Until that moment, my head had been absolutely spinning with things to do, orders to place, calls to make, banking to be done and a swirl of ideas I need to bring together.  But seeing this man in his saffron robe immediately made me feel calm. My mind stilled.  I was aware of my foot pulling a little bit back off the accelerator. In that instant I was making myself calm down.  Was it the aura that surrounds the Tibetan persona? …  years of absorbing through the media the Dalai Lama’s teaching, seeing interviews, reading the news about the Tibetan dilemma?  Or was it the impact of that distinctive colour?  Why did they chose that particular colour for their robes? It made me want to learn more and from I read that the Buddha taught the first monks and nuns to make their robes of “pure” cloth, which meant cloth that no one wanted. Types of pure cloth included cloth that had been chewed by rats or oxen, scorched by fire, soiled by childbirth, or used as a shroud to wrap the dead before cremation. Monks would scavenge cloth from rubbish heaps and cremation grounds. Any part of the cloth that was unusable was trimmed away, and the cloth was washed. It was dyed by being boiled with vegetable matter — tubers, bark, flowers, leaves — and spices such as turmeric or saffron, which gave the cloth a yellow-orange color. This is the origin of the term “saffron robe.” Theravada monks of southeast Asia today still wear spice-color robes, in shades of curry, cumin and paprika as well as blazing saffron orange.

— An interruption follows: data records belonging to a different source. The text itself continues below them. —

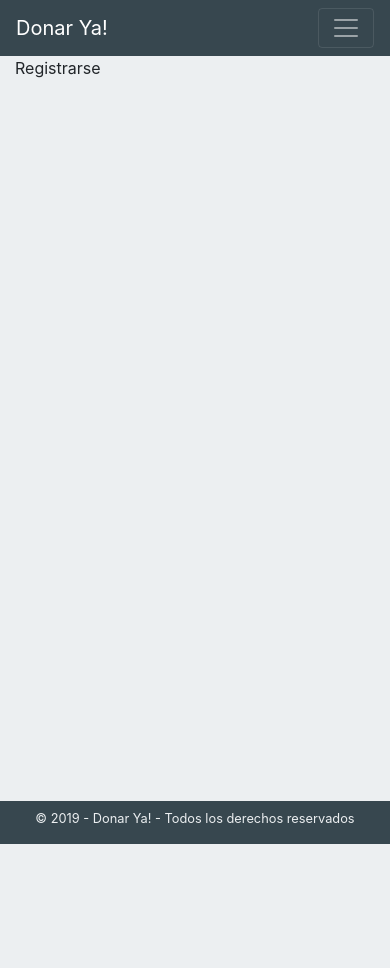
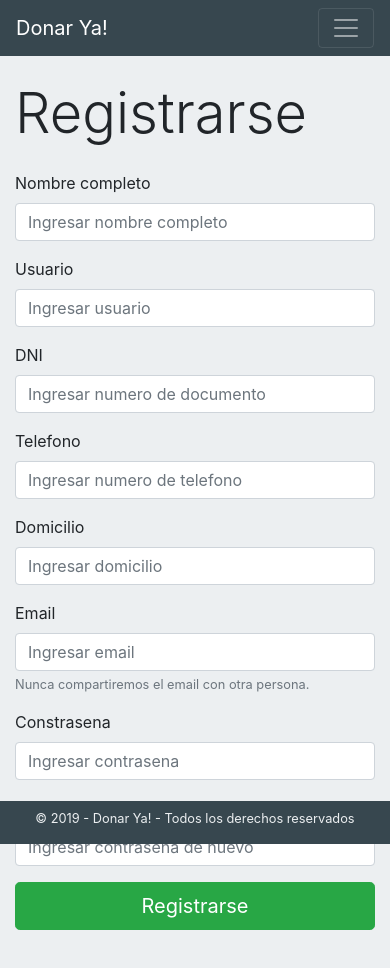
Before and after one commit to omelendrez/donarya, a React (Create React App) app: page /registrarse in a window 390 px wide. Shown: the top 968 px of the page. Before the commit the page ends 844 px from the top, so only its background shows below. Built offline with nearby package versions, Linux system fonts and the light colour scheme.

Commit message:
Agregar funciones al registro.

```diff
--- a/src/components/Register.jsx
+++ b/src/components/Register.jsx
@@ -1,8 +1,60 @@
-import React from 'react'
+import React, { useState } from 'react'
 
 const Register = () => {
+  const [fullName, setFullName] = useState('')
+  const [username, setUsername] = useState('')
+  const [id, setId] = useState('')
+  const [phoneNumber, setPhoneNumber] = useState('')
+  const [address, setAddress] = useState('')
+  const [email, setEmail] = useState('')
+  const [password1, setPassword1] = useState('')
+  const [password2, setPassword2] = useState('')
+
+  const handleSubmit = (e) => {
+    e.preventDefault()
+    console.log(fullName, username, id, phoneNumber, address, email, password1, password2)
+  }
+
   return (
-    <div className="container">Registrarse</div>
+    <div className="container col-12 col-sm-8 col-md-6 col-lg-4 mb-5">
+      <p className="my-4 display-4">Registrarse</p>
+      <form onSubmit={handleSubmit}>
+        <div className="form-group">
+          <label htmlFor="fullName">Nombre completo</label>
+          <input type="text" className="form-control" id="fullName" placeholder="Ingresar nombre completo" onChange={e => setFullName(e.target.value)} value={fullName} required />
+        </div>
+        <div className="form-group">
+          <label htmlFor="username">Usuario</label>
+          <input type="text" className="form-control" id="username" placeholder="Ingresar usuario" onChange={e => setUsername(e.target.value)} value={username} required />
+        </div>
+        <div className="form-group">
+          <label htmlFor="id">DNI</label>
+          <input type="number" className="form-control" id="id" placeholder="Ingresar numero de documento" onChange={e => setId(e.target.value)} value={id} required />
+        </div>
+        <div className="form-group">
+          <label htmlFor="phoneNumber">Telefono</label>
+          <input type="tel" className="form-control" id="phoneNumber" placeholder="Ingresar numero de telefono" onChange={e => setPhoneNumber(e.target.value)} value={phoneNumber} required />
+        </div>
+        <div className="form-group">
+          <label htmlFor="address">Domicilio</label>
+          <input type="text" className="form-control" id="address" placeholder="Ingresar domicilio" onChange={e => setAddress(e.target.value)} value={address} required />
+        </div>
+        <div className="form-group">
+          <label htmlFor="email">Email</label>
+          <input type="email" className="form-control" id="email" aria-describedby="emailHelp" placeholder="Ingresar email" onChange={e => setEmail(e.target.value)} value={email} required />
+          <small id="emailHelp" className="form-text text-muted">Nunca compartiremos el email con otra persona.</small>
+        </div>
+        <div className="form-group">
+          <label htmlFor="password1">Constrasena</label>
+          <input type="password" className="form-control" id="password1" placeholder="Ingresar contrasena" onChange={e => setPassword1(e.target.value)} value={password1} required />
+        </div>
+        <div className="form-group">
+          <label htmlFor="password2">Repetir constrasena</label>
+          <input type="password" className="form-control" id="password2" placeholder="Ingresar contrasena de nuevo" onChange={e => setPassword2(e.target.value)} value={password2} required />
+        </div>
+        <button type="submit" className="btn btn-lg btn-success btn-block mt-3">Registrarse</button>
+      </form>
+    </div>
   )
 }
 
```
Also changed, not shown: src/components/Registro.jsx (deleted, +0 -46 lines), 1 other file (tests, documents, lock files or other folders).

Embarrassed at how little I knew of the local Monastery,  I googled Sunnataram  and discovered “it is a place where you can learn and apply Buddhist teachings to add inner peace in your daily life. They offer many Dhamma programs and activities for all levels of interest, from serious meditators to students or just curious visitors. Monks and volunteers have created teaching tools to simplify the complicated Buddhist teachings into modern day language.”  And this particularly interested me – the plants in the monastery gardens are carefully chosen to link with Buddhist history and add more peaceful and pleasant feelings to both meditators and visitors.  You can learn more here:

And all this got me thinking about the power of colour in the garden.  In particular orange.  I have to say I have never been a fan of orange until I saw a splendid display of tulips at Hidcote last year.  That splash of colour on a gloomy day was uplifting and beautiful.  It warmed a chilly day and reflected in a pond in joyous brilliance. When I came home I planted a bed of the lovely orange rose Pat Austin, named for the breeder’s late wife.  They are gorgeous, glamorous and a very beautiful orange.  This year they will be underplanted with orange parrot tulips.  I’ll have them in stock soon, along with lots of other colours,  if you too would like to make a brave move and add colour to your garden this spring.IMG_6845IMG_6773

FOOTNOTE:  If you would like to help with a donation to Summataran these are some of the Things they Need

Gardens:  the following plants- Waratahs, Rhododendrons, Pieris Temple Bells, Hellebores, Euphorbia. Chicken Wire, Garden Stakes, and bags of potting mix. There is a list of other items they need on their website where you can also make a donation.